The most well-acknowledged origin story of Dutch baby pancakes was birthed in a Seattle diner called Manca's Cafe. According to the Everett Herald, It happened when Italian-American Victor Manca created them using custom-made Dutch baby pans as a quick turnover breakfast item. His loyal clientele were known to devour them two at a time for the price of $1.40 apiece.
Manca operated the cafe and continued serving his Dutch babies for about 60 years before closing down. But, that wasn't the end of Manca's Cafe and Dutch babies in Seattle. The original owner's grandson reopened a version of the cafe in a new location 40 years later, reincarnating the fan-fave Dutch babies for new generations of pancake devotees. The new family members kept the sweet tradition going until Starbucks finally bought the location in 1998.

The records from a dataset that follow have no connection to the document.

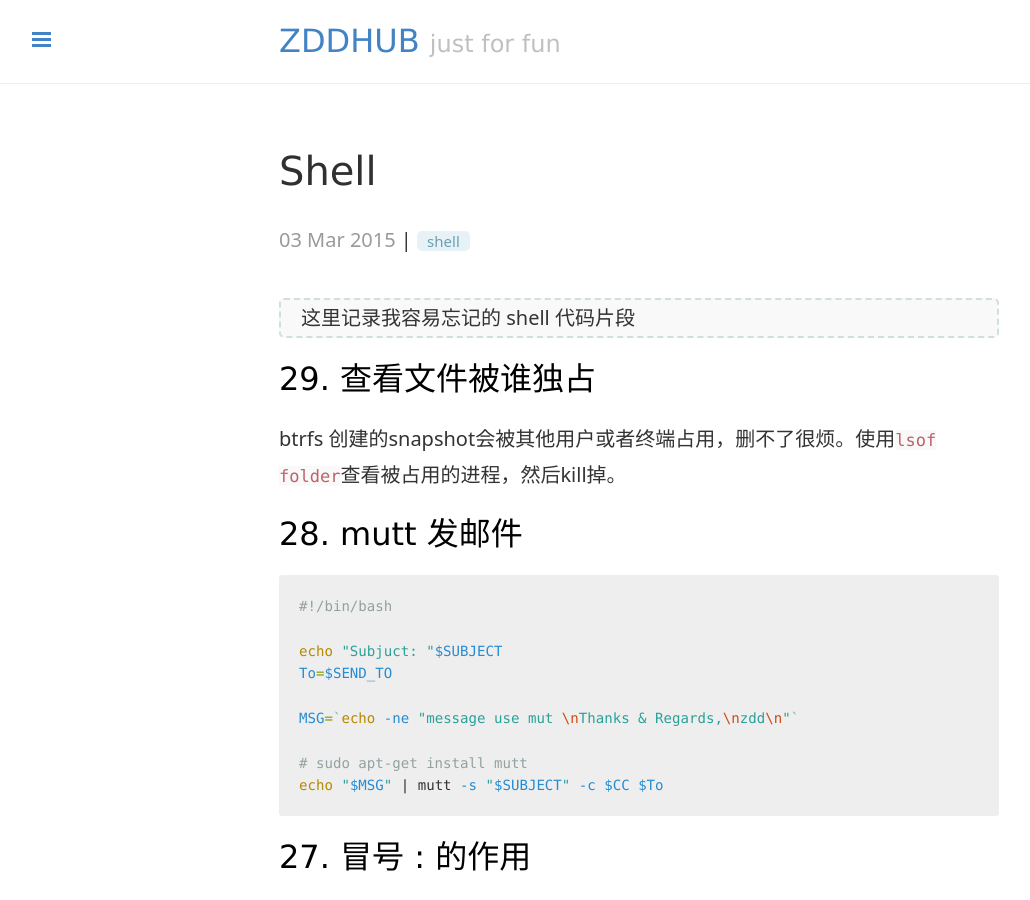
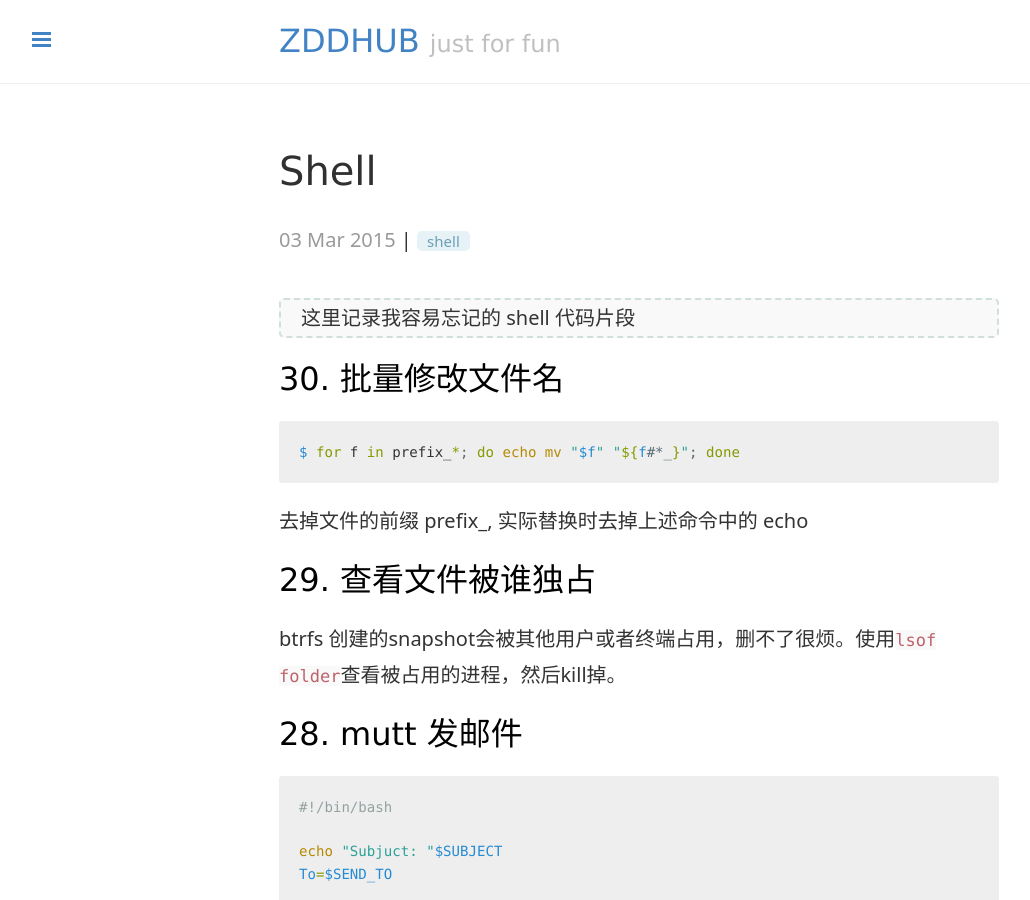
Before and after one commit to zddhub/zddhub.github.io, a Jekyll site: the page built from _posts/2015-03-03-shell.md, in a window 1280 px wide and 900 px high. Shown: the whole window, without its empty margins (1-1031 px from the left). Built offline with Jekyll 4.4.1, drawn with Linux system fonts in a browser that asks for light colours; comment, search, counter and statistics services are not loaded.

Commit message:
Update blog: 2015-03-03-shell.md

````diff
--- a/_posts/2015-03-03-shell.md
+++ b/_posts/2015-03-03-shell.md
@@ -9,10 +9,17 @@ tags: "shell"
 
 <!-- more -->
 
+### 30. 批量修改文件名
+
+```sh
+$ for f in prefix_*; do echo mv "$f" "${f#*_}"; done
+```
+去掉文件的前缀 prefix_, 实际替换时去掉上述命令中的 echo
+
+
 ### 29. 查看文件被谁独占
 
 btrfs 创建的snapshot会被其他用户或者终端占用，删不了很烦。使用`lsof folder`查看被占用的进程，然后kill掉。
-
 
 ### 28. mutt 发邮件
 
````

An official trademark for the name "Dutch Babies" noted its first use at the cafe in 1942, with the trademark eventually issued in 1956. It was registered to "V.E. Manca, Manca's Cafe." That pretty much verifies that Manca invented the Dutch babies, at least in America. Whether an earlier version actually existed is hard to prove, but the basic idea may have come from old-world Germany. Rumor has it that Victor Manca's daughter was the one who called it Dutch baby, apparently confusing it with the word Deutsch, which refers to Germany.
Read the original article on Tasting Table.